If an entry includes an image, drop the image and copy the rest verbatim.

Web interface edit records:
-----

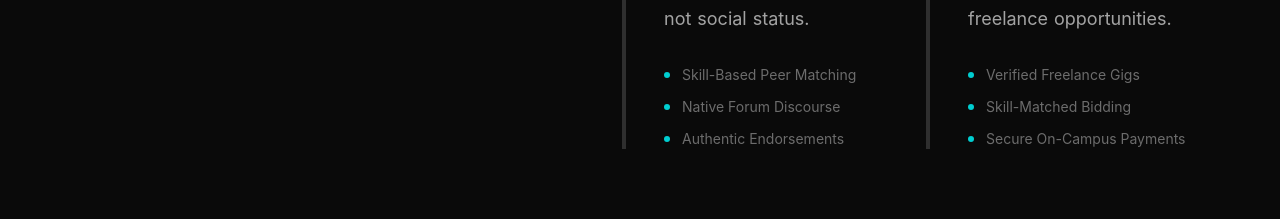
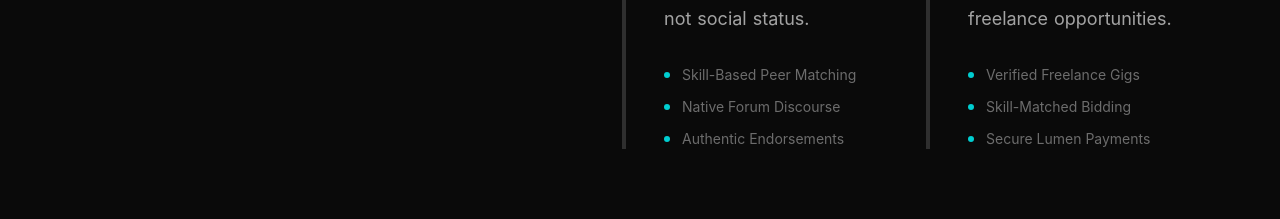
Before and after one commit to KlaerAI/klaerai, a Next.js app: page / in a window 1280 px wide. Shown: the part 2783-3002 px from the top of the page. Built offline with nearby package versions, Linux system fonts and the light colour scheme.

Commit message:
modified service content

```diff
--- a/app/components/home/Services.tsx
+++ b/app/components/home/Services.tsx
@@ -1,7 +1,7 @@
 "use client";
 
-import React, { useRef, useState, useEffect } from "react";
-import { motion, useInView, AnimatePresence } from "framer-motion";
+import React, {useRef, useState, useEffect} from "react";
+import {motion, useInView, AnimatePresence} from "framer-motion";
 import Link from "next/link";
 
 // --- Data ---
@@ -48,7 +48,7 @@ const SERVICES = [
     features: [
       "Verified Freelance Gigs",
       "Skill-Matched Bidding",
-      "Secure On-Campus Payments",
+      "Secure Lumen Payments",
     ],
   },
 ];
@@ -147,7 +147,7 @@ export function Services() {
                 </Link>
               ) : (
                 <ServiceCard key={item.id} item={item} index={index} />
-              )
+              ),
             )}
           </div>
         </div>
```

-----

EXERCISE RESULT »
Before and after one commit to KlaerAI/klaerai, a Next.js app: page / in a window 1280 px wide. Shown: the part 2783-3002 px from the top of the page. Built offline with nearby package versions, Linux system fonts and the light colour scheme.

Commit message:
modified service content

```diff
--- a/app/components/home/Services.tsx
+++ b/app/components/home/Services.tsx
@@ -1,7 +1,7 @@
 "use client";
 
-import React, { useRef, useState, useEffect } from "react";
-import { motion, useInView, AnimatePresence } from "framer-motion";
+import React, {useRef, useState, useEffect} from "react";
+import {motion, useInView, AnimatePresence} from "framer-motion";
 import Link from "next/link";
 
 // --- Data ---
@@ -48,7 +48,7 @@ const SERVICES = [
     features: [
       "Verified Freelance Gigs",
       "Skill-Matched Bidding",
-      "Secure On-Campus Payments",
+      "Secure Lumen Payments",
     ],
   },
 ];
@@ -147,7 +147,7 @@ export function Services() {
                 </Link>
               ) : (
                 <ServiceCard key={item.id} item={item} index={index} />
-              )
+              ),
             )}
           </div>
         </div>
```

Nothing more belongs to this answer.